The Hillsborough Disaster Review 12 September 2012
Today the bereaved relatives of those who lost their lives in the Hillsborough Disaster on 15th April 1989 and the general public will get closer to the truth of what really happened that day. On the Today Programme this morning, Trevor Hicks, said that the decision of the Coroner not to investigate the circumstances after 3.15 pm (the time by which the victims had all presumed to have died) was not legally wrong, but it was morally wrong.
Unhappily it is a common problem with Coroners’ inquests: the cut-off time. The investigation of violent death by coroners is to determine who died, how, where and when the death occurred. This necessarily limits the scope of the inquest. A coroner has no power to investigate a cover-up after the death.
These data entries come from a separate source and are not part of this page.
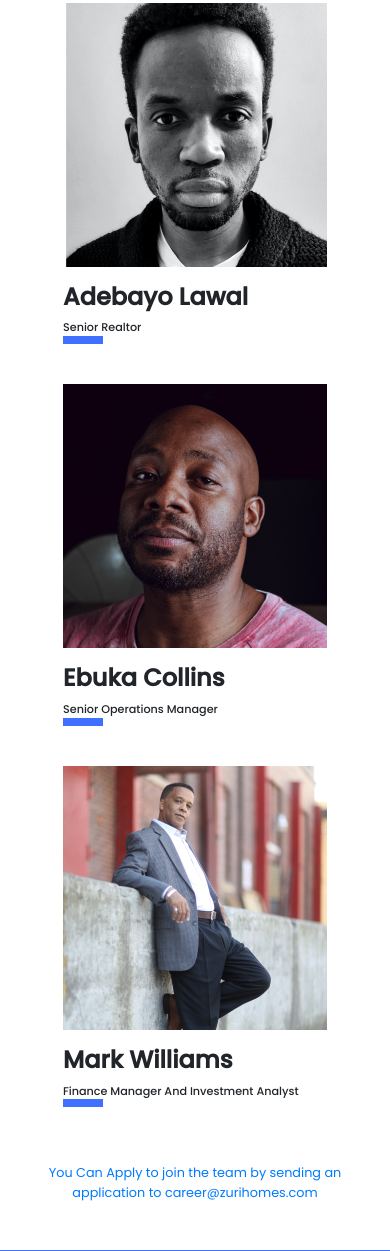
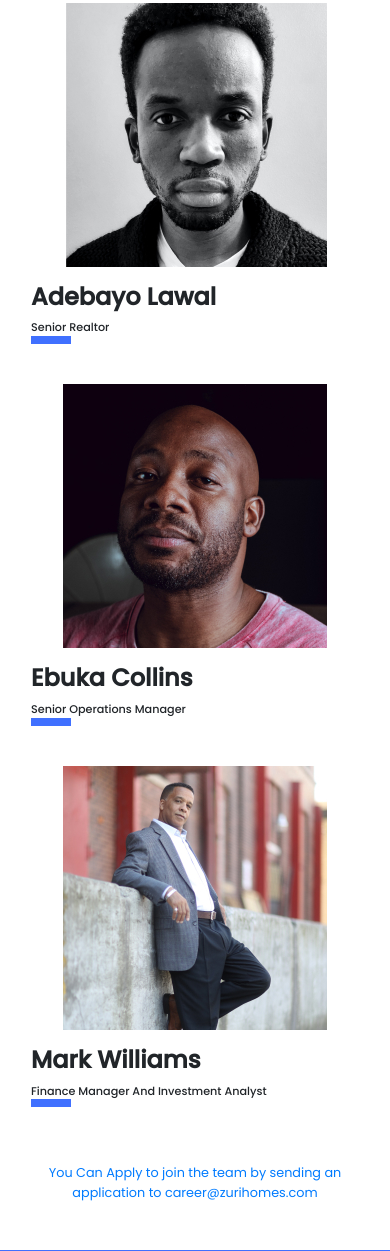
Before and after one commit to Yasholma/hngi-zuri-homes, a plain HTML site: page about.html in a window 390 px wide. Shown: the part 4369-5620 px from the top of the page. Drawn offline with nearby package versions, Linux system fonts and the light colour scheme.

Commit message:
Refactor Code

```diff
--- a/about.html
+++ b/about.html
@@ -321,7 +321,7 @@
                     alt="Team"
                     class="img-fluid"
                   />
-                  <div class="team-member-info">
+                  <div class="team-member-info team-m-sm">
                     <h4 class="team-name text-left mt-3">
                       Adebayo Lawal
                     </h4>
@@ -335,7 +335,7 @@
                     class="img-fluid"
                   />
 
-                  <div class="team-member-info">
+                  <div class="team-member-info team-m-sm">
                     <h4 class="team-name text-left mt-3">
                       Ebuka Collins
                     </h4>
@@ -357,11 +357,11 @@
                 alt="Team"
                 class="img-fluid"
               />
-              <div class="team-member-info">
-                <h4 class="team-name text-left mt-3">
+              <div class="team-member-info team-m-sm">
+                <h4 class="team-name text-left mt-3 ml-5">
                   Mark Williams
                 </h4>
-                <p class="team-skill text-left">
+                <p class="team-skill text-left ml-5">
                   Finance Manager And Investment Analyst
                 </p>
               </div>
--- a/assets/css/about.css
+++ b/assets/css/about.css
@@ -121,4 +121,8 @@
     margin-left: 0 !important;
     margin-bottom: 1rem;
   }
+
+  .team-m-sm {
+    margin-left: 0;
+  }
 }
```
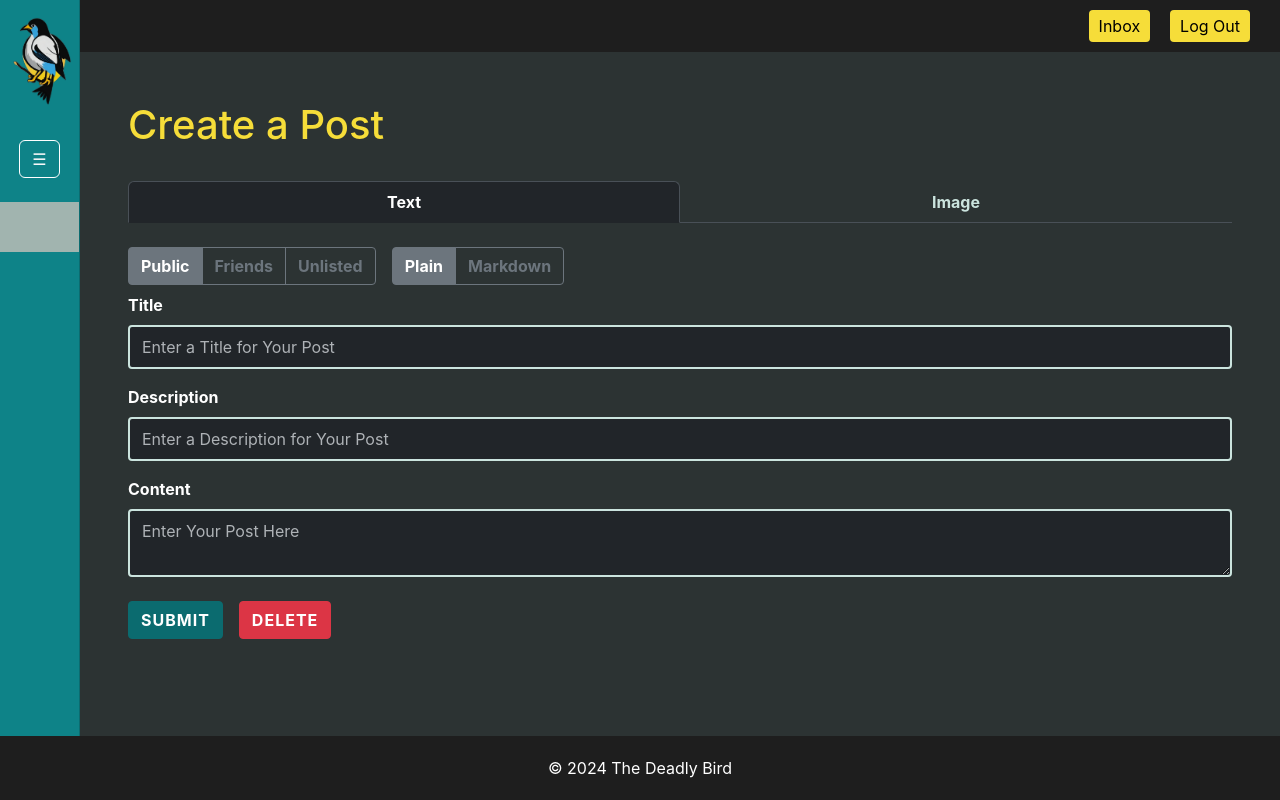
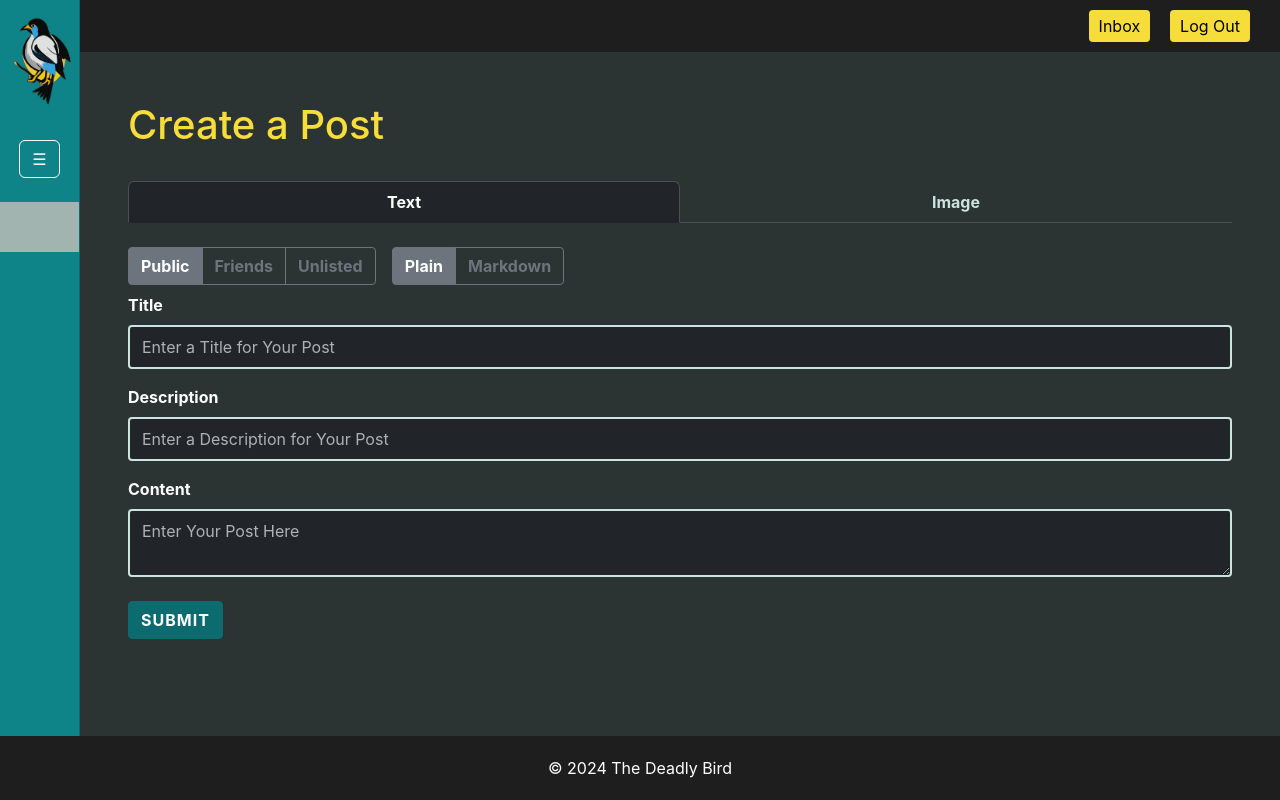
Before and after one commit to WillQizza/The-Deadly-Bird, a React (Create React App) app in the folder frontend/: page /post in a window 1280 px wide. Built offline with nearby package versions, Linux system fonts and the light colour scheme; no server answers; some icons are missing.

Commit message:
Fixed visibility of post edit's delete button.

```diff
--- a/frontend/src/components/post/PostForm.tsx
+++ b/frontend/src/components/post/PostForm.tsx
@@ -219,7 +219,7 @@ const PostForm: React.FC<PostFormProps> = (props: PostFormProps) => {
                         Submit
                     </Button>
                     {/** Delete button */}
-                    { !props.edit ?
+                    { props.edit ?
                         <>
                             <Button
                                 variant={"danger"}
```
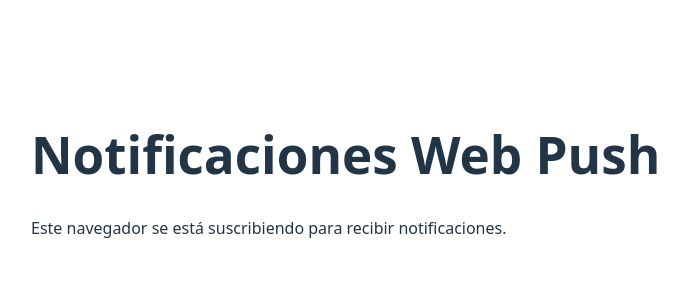
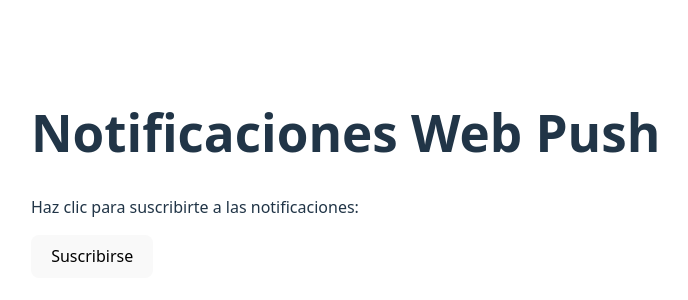
Before and after one commit to Candecano/API-Mesa-de-examen, a React (Vite) app in the folder frontend/: page / in a window 1280 px wide. Shown: the part 226-526 px from the top of the page, without its empty margins (1-689 px from the left). Built offline with nearby package versions, Linux system fonts and the light colour scheme.

Commit message:
boton sub

```diff
--- a/frontend/src/App.tsx
+++ b/frontend/src/App.tsx
@@ -1,22 +1,27 @@
-import { useEffect } from "react";
+import { useEffect, useState } from "react";
 
 const clavePublica = "BNtSA1NGMwZYO_1ajvn9UQM7QoPlB5ECCHlPGBTorlFngtKG-GEyk1xeh60GeFzP7zH9rIusN02_MpZ1Jg6iSZo";
 
 function App() {
+  const [registro, setRegistro] = useState<ServiceWorkerRegistration | null>(null);
+  const [suscrito, setSuscrito] = useState(false);
+
   useEffect(() => {
     if ("serviceWorker" in navigator && "PushManager" in window) {
       navigator.serviceWorker
         .register("/sw.js")
         .then((reg) => {
           console.log("Service Worker registrado", reg);
-          suscribirse(reg);
+          setRegistro(reg);
         })
         .catch((err) => console.error("Error registrando SW:", err));
     }
   }, []);
 
-  const suscribirse = async (reg: ServiceWorkerRegistration) => {
-    const subscription = await reg.pushManager.subscribe({
+  const suscribirse = async () => {
+    if (!registro) return;
+
+    const subscription = await registro.pushManager.subscribe({
       userVisibleOnly: true,
       applicationServerKey: urlBase64ToUint8Array(clavePublica),
     });
@@ -28,19 +33,28 @@ function App() {
       headers: { "Content-Type": "application/json" },
       body: JSON.stringify(subscription),
     });
+
+    setSuscrito(true);
   };
 
   const urlBase64ToUint8Array = (base64String: string): Uint8Array => {
     const padding = "=".repeat((4 - (base64String.length % 4)) % 4);
-    const base64 = (base64String + padding).replace(/-/g, "+").replace(/\//g, "/");
+    const base64 = (base64String + padding).replace(/-/g, "+").replace(/_/g, "/");
     const rawData = window.atob(base64);
-    return Uint8Array.from([...rawData].map(char => char.charCodeAt(0)));
+    return Uint8Array.from([...rawData].map((char) => char.charCodeAt(0)));
   };
 
   return (
     <div style={{ padding: "2rem" }}>
       <h1>Notificaciones Web Push</h1>
-      <p>Este navegador se está suscribiendo para recibir notificaciones.</p>
+      {!suscrito ? (
+        <>
+          <p>Haz clic para suscribirte a las notificaciones:</p>
+          <button onClick={suscribirse}>Suscribirse</button>
+        </>
+      ) : (
+        <p>¡Ya estás suscrito a las notificaciones!</p>
+      )}
     </div>
   );
 }
```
The resolution of the relatives of the Hillsborough to unearth the truth about what happened is a natural reaction which, in my experience, is seen in nearly all deaths occurring in tragic circumstances and especially where human failings may have been the cause. It takes courage for those responsible to recognize their failures. Too often they try to avoid responsibility and are instead tempted to take dishonest steps to do cover up.
Can anyone seriously oppose the need for total honesty and openness in all situations where violent or unnatural death occurs?